» **Records shown**:
★ ★ ★ ★ ★ ★ ★
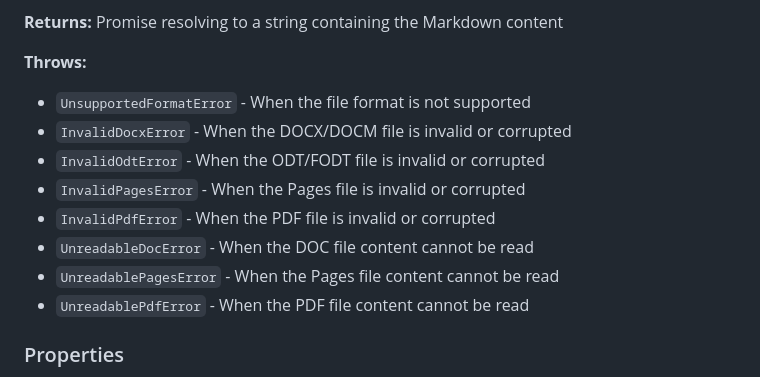
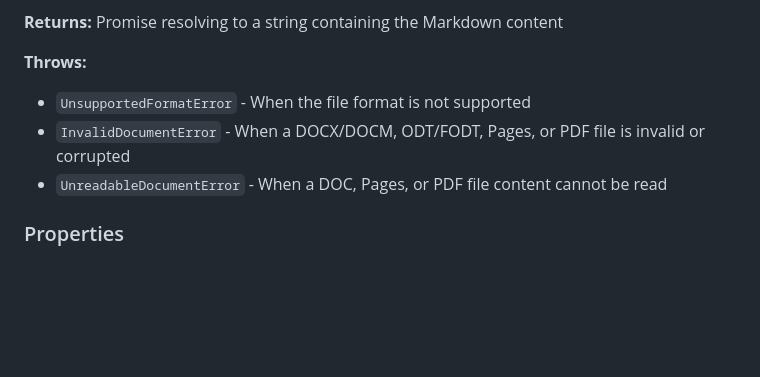
Before and after one commit to Interview-Challenge-Archive/document-markdown-reader, a Markdown page: README.md, the part around the change. GitHub-like rendering; blank space fills up the shorter version.

Commit message:
Update README with merged error classes

```diff
--- a/README.md
+++ b/README.md
@@ -47,13 +47,8 @@ Reads a document file and returns its content as Markdown.
 
 **Throws:**
 - `UnsupportedFormatError` - When the file format is not supported
-- `InvalidDocxError` - When the DOCX/DOCM file is invalid or corrupted
-- `InvalidOdtError` - When the ODT/FODT file is invalid or corrupted
-- `InvalidPagesError` - When the Pages file is invalid or corrupted
-- `InvalidPdfError` - When the PDF file is invalid or corrupted
-- `UnreadableDocError` - When the DOC file content cannot be read
-- `UnreadablePagesError` - When the Pages file content cannot be read
-- `UnreadablePdfError` - When the PDF file content cannot be read
+- `InvalidDocumentError` - When a DOCX/DOCM, ODT/FODT, Pages, or PDF file is invalid or corrupted
+- `UnreadableDocumentError` - When a DOC, Pages, or PDF file content cannot be read
 
 ### Properties
 
```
★ ★ ★ ★ ★ ★ ★
» **Exercise prompt**: Write out the entries again word for word. Do not include the pictures.

» **Exercise result**:
Before and after one commit to Interview-Challenge-Archive/document-markdown-reader, a Markdown page: README.md, the part around the change. GitHub-like rendering; blank space fills up the shorter version.

Commit message:
Update README with merged error classes

```diff
--- a/README.md
+++ b/README.md
@@ -47,13 +47,8 @@ Reads a document file and returns its content as Markdown.
 
 **Throws:**
 - `UnsupportedFormatError` - When the file format is not supported
-- `InvalidDocxError` - When the DOCX/DOCM file is invalid or corrupted
-- `InvalidOdtError` - When the ODT/FODT file is invalid or corrupted
-- `InvalidPagesError` - When the Pages file is invalid or corrupted
-- `InvalidPdfError` - When the PDF file is invalid or corrupted
-- `UnreadableDocError` - When the DOC file content cannot be read
-- `UnreadablePagesError` - When the Pages file content cannot be read
-- `UnreadablePdfError` - When the PDF file content cannot be read
+- `InvalidDocumentError` - When a DOCX/DOCM, ODT/FODT, Pages, or PDF file is invalid or corrupted
+- `UnreadableDocumentError` - When a DOC, Pages, or PDF file content cannot be read
 
 ### Properties
 
```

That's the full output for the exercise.